PROBLEM TO WORK ON: Please write out all of the entries exactly as they appear.

(Source data)
*-*-*
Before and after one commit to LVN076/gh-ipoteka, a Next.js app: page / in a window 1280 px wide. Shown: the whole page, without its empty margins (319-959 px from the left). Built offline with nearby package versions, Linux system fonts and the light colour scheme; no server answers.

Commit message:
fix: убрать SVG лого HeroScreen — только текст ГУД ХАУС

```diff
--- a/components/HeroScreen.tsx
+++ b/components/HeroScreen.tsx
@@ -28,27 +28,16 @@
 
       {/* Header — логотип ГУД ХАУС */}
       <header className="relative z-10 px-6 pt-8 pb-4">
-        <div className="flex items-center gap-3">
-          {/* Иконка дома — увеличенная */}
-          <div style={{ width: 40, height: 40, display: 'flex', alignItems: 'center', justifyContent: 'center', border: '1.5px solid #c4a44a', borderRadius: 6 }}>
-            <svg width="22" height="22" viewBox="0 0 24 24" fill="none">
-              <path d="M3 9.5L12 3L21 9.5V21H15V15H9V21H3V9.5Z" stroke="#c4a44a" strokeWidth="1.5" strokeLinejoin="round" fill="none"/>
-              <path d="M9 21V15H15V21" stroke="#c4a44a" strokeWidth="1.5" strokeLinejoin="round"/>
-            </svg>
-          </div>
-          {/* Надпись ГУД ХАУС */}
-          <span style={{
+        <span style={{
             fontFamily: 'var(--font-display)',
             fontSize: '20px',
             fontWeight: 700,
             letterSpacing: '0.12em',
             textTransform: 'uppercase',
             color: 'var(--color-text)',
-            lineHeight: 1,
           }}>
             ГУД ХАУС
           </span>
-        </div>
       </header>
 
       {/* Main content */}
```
*-*-*
OUTPUT FOR THIS EXERCISE:
Before and after one commit to LVN076/gh-ipoteka, a Next.js app: page / in a window 1280 px wide. Shown: the whole page, without its empty margins (319-959 px from the left). Built offline with nearby package versions, Linux system fonts and the light colour scheme; no server answers.

Commit message:
fix: убрать SVG лого HeroScreen — только текст ГУД ХАУС

```diff
--- a/components/HeroScreen.tsx
+++ b/components/HeroScreen.tsx
@@ -28,27 +28,16 @@
 
       {/* Header — логотип ГУД ХАУС */}
       <header className="relative z-10 px-6 pt-8 pb-4">
-        <div className="flex items-center gap-3">
-          {/* Иконка дома — увеличенная */}
-          <div style={{ width: 40, height: 40, display: 'flex', alignItems: 'center', justifyContent: 'center', border: '1.5px solid #c4a44a', borderRadius: 6 }}>
-            <svg width="22" height="22" viewBox="0 0 24 24" fill="none">
-              <path d="M3 9.5L12 3L21 9.5V21H15V15H9V21H3V9.5Z" stroke="#c4a44a" strokeWidth="1.5" strokeLinejoin="round" fill="none"/>
-              <path d="M9 21V15H15V21" stroke="#c4a44a" strokeWidth="1.5" strokeLinejoin="round"/>
-            </svg>
-          </div>
-          {/* Надпись ГУД ХАУС */}
-          <span style={{
+        <span style={{
             fontFamily: 'var(--font-display)',
             fontSize: '20px',
             fontWeight: 700,
             letterSpacing: '0.12em',
             textTransform: 'uppercase',
             color: 'var(--color-text)',
-            lineHeight: 1,
           }}>
             ГУД ХАУС
           </span>
-        </div>
       </header>
 
       {/* Main content */}
```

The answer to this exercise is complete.